Modification records:
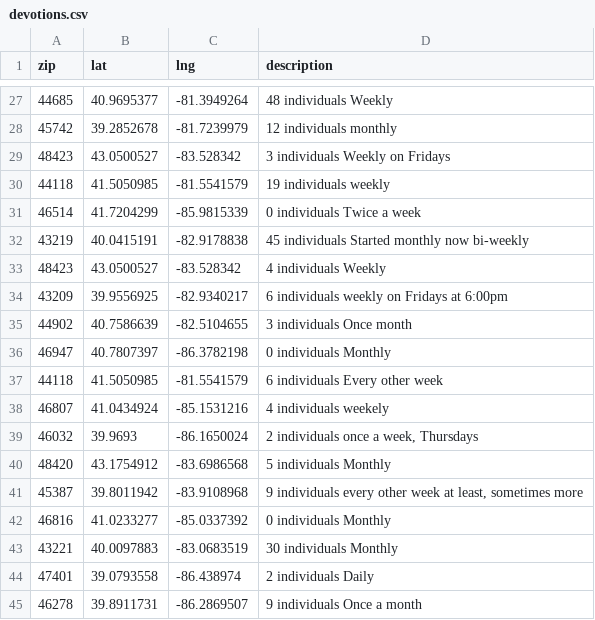
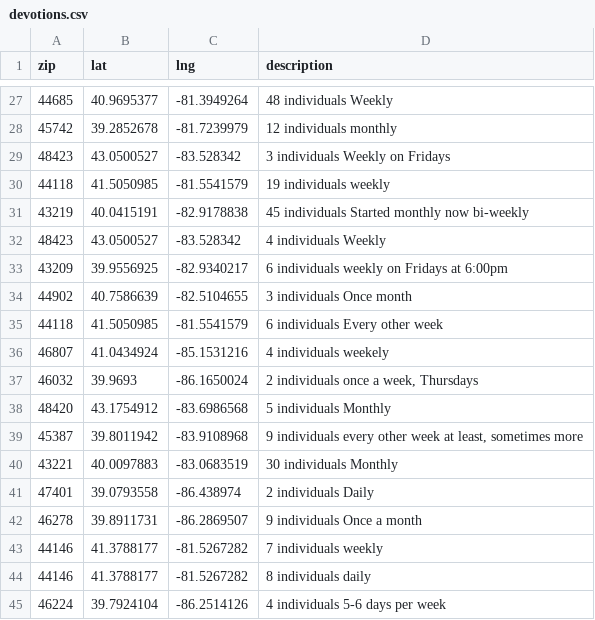
Before and after one commit to neolefty/devotions-map, a CSV file: data/spreadsheet/devotions.csv, drawn as a sheet; only a part is shown, gaps mark what is left out; the shorter side is filled out with more unchanged rows.

Commit message:
remove zeroes

```diff
--- a/data/spreadsheet/devotions.csv
+++ b/data/spreadsheet/devotions.csv
@@ -30,3 +30,2 @@ zip,lat,lng,description
 44118,41.5050985,-81.5541579,19 individuals weekly
-46514,41.7204299,-85.9815339,0 individuals Twice a week
 43219,40.0415191,-82.9178838,45 individuals Started monthly now bi-weekly
@@ -35,3 +34,2 @@ zip,lat,lng,description
 44902,40.7586639,-82.5104655,3 individuals Once month
-46947,40.7807397,-86.3782198,0 individuals Monthly
 44118,41.5050985,-81.5541579,6 individuals Every other week
@@ -41,3 +39,2 @@ zip,lat,lng,description
 45387,39.8011942,-83.9108968,"9 individuals every other week at least, sometimes more"
-46816,41.0233277,-85.0337392,0 individuals Monthly
 43221,40.0097883,-83.0683519,30 individuals Monthly
```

#### Exercise aim
Reproduce all the data as it stands. The pictures are not part of the copy.

#### Solution to this exercise
Before and after one commit to neolefty/devotions-map, a CSV file: data/spreadsheet/devotions.csv, drawn as a sheet; only a part is shown, gaps mark what is left out; the shorter side is filled out with more unchanged rows.

Commit message:
remove zeroes

```diff
--- a/data/spreadsheet/devotions.csv
+++ b/data/spreadsheet/devotions.csv
@@ -30,3 +30,2 @@ zip,lat,lng,description
 44118,41.5050985,-81.5541579,19 individuals weekly
-46514,41.7204299,-85.9815339,0 individuals Twice a week
 43219,40.0415191,-82.9178838,45 individuals Started monthly now bi-weekly
@@ -35,3 +34,2 @@ zip,lat,lng,description
 44902,40.7586639,-82.5104655,3 individuals Once month
-46947,40.7807397,-86.3782198,0 individuals Monthly
 44118,41.5050985,-81.5541579,6 individuals Every other week
@@ -41,3 +39,2 @@ zip,lat,lng,description
 45387,39.8011942,-83.9108968,"9 individuals every other week at least, sometimes more"
-46816,41.0233277,-85.0337392,0 individuals Monthly
 43221,40.0097883,-83.0683519,30 individuals Monthly
```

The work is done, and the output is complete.